“Mobile is one of the few areas that has more manufacturing jobs now than before the recession. Production jobs were 15 percent higher in mid-2015 than their previous peak in 2008,” PNC Assistant Vice President Mekael Teshome, an economist for the southeastern region, wrote in the third-quarter 2015 forecast for Mobile County.
“Besides the manufacturing jobs that will be created once the facilities are operational, many of the goods and services the company needs could be sourced locally and suppliers moving into Mobile add upside potential to the outlook,” Teshome wrote, adding, “Mobile’s longer-term outlook is more optimistic with payroll growth at least matching the nation’s pace. We expect to see population growth and in-migration normalize over the next few years as the regional economy continues to heal. Low business costs and strong infrastructure networks could attract investment.”
In addition, he noted trade, transportation, finance and professional services should contribute to near-term recovery and the “precipitous decline of energy prices over the past year is an additional benefit that will lower input costs for the region’s manufacturers.”
Moreover, Teshome said lower gas prices mean increased disposable income that should ultimately boost tourism spending because “Alabamians spend a greater than average share of their incomes on gasoline.”
With enough real estate under lease to expand at will, a locally-recruited workforce garnering high praise from veteran European employees and a $600 million final assembly line set to debut as the most efficient in the world, Airbus confirmed Sunday an unyielding commitment to Mobile and the U.S. aircraft market.
“Mobile is our industrial home in the United States … It is not likely at all that we would try to find some other state to go to,” Allan McArtor, chairman and chief executive officer of Airbus Group Inc., said.

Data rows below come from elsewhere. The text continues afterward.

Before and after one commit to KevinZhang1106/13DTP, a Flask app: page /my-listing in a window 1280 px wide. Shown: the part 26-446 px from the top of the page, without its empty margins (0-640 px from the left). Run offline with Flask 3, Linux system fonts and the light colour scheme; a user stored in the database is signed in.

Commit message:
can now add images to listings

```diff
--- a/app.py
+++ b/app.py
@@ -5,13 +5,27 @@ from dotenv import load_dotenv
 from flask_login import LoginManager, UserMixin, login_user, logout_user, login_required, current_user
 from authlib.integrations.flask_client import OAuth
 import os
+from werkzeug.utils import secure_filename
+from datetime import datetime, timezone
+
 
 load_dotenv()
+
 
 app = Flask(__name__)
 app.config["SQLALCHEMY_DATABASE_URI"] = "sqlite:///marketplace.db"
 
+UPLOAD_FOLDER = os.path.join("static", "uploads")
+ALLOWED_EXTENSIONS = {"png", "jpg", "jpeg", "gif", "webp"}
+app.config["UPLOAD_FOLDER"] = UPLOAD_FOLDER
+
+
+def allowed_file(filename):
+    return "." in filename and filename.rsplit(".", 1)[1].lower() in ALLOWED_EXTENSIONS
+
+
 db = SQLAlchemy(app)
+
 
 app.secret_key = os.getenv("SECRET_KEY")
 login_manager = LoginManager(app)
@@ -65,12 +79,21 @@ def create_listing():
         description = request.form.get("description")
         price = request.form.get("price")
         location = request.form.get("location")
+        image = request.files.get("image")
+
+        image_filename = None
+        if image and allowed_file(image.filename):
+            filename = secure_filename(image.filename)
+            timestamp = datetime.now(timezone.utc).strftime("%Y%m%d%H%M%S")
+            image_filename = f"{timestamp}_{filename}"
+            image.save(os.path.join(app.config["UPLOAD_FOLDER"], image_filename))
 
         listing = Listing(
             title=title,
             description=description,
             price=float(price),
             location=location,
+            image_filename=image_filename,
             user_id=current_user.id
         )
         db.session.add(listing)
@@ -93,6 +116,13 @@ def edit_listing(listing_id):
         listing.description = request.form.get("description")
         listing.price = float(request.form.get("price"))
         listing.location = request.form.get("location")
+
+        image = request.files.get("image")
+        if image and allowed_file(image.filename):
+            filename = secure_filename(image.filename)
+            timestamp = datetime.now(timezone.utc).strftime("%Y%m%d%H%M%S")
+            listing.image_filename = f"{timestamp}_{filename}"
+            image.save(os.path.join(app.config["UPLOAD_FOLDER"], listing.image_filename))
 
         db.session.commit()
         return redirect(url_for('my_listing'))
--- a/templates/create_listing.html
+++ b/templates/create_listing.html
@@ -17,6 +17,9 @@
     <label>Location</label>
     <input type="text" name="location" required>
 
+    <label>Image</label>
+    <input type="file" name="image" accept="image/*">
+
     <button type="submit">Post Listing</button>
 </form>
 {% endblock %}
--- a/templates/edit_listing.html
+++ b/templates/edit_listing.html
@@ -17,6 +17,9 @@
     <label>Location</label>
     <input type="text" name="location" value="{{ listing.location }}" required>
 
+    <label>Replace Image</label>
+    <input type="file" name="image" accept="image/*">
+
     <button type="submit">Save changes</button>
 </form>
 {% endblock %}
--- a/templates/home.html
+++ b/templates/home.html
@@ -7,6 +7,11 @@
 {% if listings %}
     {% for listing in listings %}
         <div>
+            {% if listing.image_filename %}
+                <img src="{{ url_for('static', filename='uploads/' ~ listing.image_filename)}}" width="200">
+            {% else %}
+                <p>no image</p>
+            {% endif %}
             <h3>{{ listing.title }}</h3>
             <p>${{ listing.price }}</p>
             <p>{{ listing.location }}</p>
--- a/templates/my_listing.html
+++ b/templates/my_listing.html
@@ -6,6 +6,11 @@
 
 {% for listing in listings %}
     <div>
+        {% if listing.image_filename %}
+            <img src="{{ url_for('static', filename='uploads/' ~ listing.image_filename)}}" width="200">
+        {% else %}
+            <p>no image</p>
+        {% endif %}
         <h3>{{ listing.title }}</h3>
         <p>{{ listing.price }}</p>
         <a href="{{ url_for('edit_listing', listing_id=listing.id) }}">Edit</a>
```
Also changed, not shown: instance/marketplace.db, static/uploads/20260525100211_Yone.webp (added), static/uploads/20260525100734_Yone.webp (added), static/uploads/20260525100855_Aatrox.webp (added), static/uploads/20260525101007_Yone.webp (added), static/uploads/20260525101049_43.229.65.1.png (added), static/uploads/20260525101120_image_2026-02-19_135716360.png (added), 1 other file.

Meanwhile, Airbus Americas President Barry Eccleston touted repeatedly the integral role its Mobile operations will play in expanding the planemaker’s global market share to meet escalating demand for single-aisle aircraft, and Airbus President and CEO Fabrice Bregier said the Toulouse, France-based aircraft manufacturer does not just feel welcome in Mobile but “at home.”
The comments were delivered a few hours after media from across the globe were allowed sneak-peak, guided tours of the Airbus U.S. Manufacturing Facility, debuting officially at 10 a.m. Monday at an invitation-only ceremony.
The final assembly line – which actually began production quietly on its first two planes a few weeks ago at Mobile Aeroplex at Brookley – will focus solely on the commercial jetmaker’s popular A320 family of aircraft.
Airbus Americas spokeswoman Kristi Tucker confirmed the first
of the two A321s under construction will take its first flight in the first quarter of 2016 and is slated for delivery to Jet Blue in the second quarter of 2016. The second A321 glimpsed Sunday in the sprawling final assembly hangar will be delivered to American Airways at a later date.
By the end of this summer, Mobile will look a little different both by air, and on the ground as new retailers like Costco, Dick’s Sporting Goods, and others open up where empty lots once sat vacant. Meanwhile, not too far away — renovations have been made at Pinebrook to attract new shops, — that’s already helped to pull in the first Whole Foods to open up in Lower Alabama. The grocer will be up and running in the fall.
Looking at the number of new building permits for new units, the spike is noticeable.
In 2013 there were just 36 unit requests. In 2014, that went up to 77. And so far in 2015, with 46 requests, the city is potentially on track to beat last year’s number.
“There are a number of new retailers that have come into the market which Mobile has just kind of gotten on the map,” said Merrill Thomas, a commercial broker in Mobile.
Thomas says a lot of it has to do with Airbus and Austal expanding. He tells us vacancy is fairly low, and there’s no sign that it’ll slow down.
“I don’t think this is a bubble at all,” said Thomas.
Thomas expects competition to drive even more business to Mobile, especially brands that have not entered the market. And while the challenge is to keep business staying for the long term, the city says what is key, is keeping up with growth.
“I think Westwood is a good example, they’ve doubled in size, Pinebrook it’s a 1960s shopping center that has seen a dramatic improvement as well,” added Bryne.
And as far as which businesses pick Mobile, Bryne says, demand is currently driving which ones set up shop, so it may only be a matter of time before something you’ve been waiting comes to the area.